As a child, an uncle, Bill Howieson, had shown me some photographs of a place called South Georgia, where he had worked in the whaling industry. At the time it meant nothing to me, but I was later to see for myself what a beautiful and rugged island South Georgia was. The very first time I saw the place, I thought "This is how God intended the world to be when he created it", and it is a feeling that I have to the present day. The sense of peace and tranquility can not be experienced anywhere else.
Our work was mainly based in the Falkland Islands. We refueled the warships, the BAS ships and the local MoD contracted vessels. Our ship was also responsible for maintenance on the Mare Harbour SPM (single point mooring) as well as the Navy moorings in the Falklands and South Georgia. Floating navigational lights also coming under this umbrella.

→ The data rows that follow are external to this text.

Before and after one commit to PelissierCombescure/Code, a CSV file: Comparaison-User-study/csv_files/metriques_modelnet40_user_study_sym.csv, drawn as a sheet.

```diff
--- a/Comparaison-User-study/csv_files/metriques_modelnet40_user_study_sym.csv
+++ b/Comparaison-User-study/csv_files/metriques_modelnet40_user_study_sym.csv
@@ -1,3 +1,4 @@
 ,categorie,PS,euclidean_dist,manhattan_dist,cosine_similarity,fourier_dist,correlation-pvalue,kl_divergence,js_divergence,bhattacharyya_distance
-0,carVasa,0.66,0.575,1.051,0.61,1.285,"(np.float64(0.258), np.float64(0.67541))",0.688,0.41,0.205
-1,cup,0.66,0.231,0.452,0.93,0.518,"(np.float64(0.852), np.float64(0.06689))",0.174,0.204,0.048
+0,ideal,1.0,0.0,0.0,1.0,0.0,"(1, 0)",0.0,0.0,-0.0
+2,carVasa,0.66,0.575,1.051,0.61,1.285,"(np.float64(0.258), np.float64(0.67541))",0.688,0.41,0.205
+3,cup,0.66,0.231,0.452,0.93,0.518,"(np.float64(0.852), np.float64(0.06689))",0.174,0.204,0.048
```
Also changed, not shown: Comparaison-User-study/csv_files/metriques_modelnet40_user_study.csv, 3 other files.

It was the trip to South Georgia that I looked forward to, as we would have around ten days to a fortnight to do the work on the moorings, and it would give us a little time to take in the sights and the local wildlife.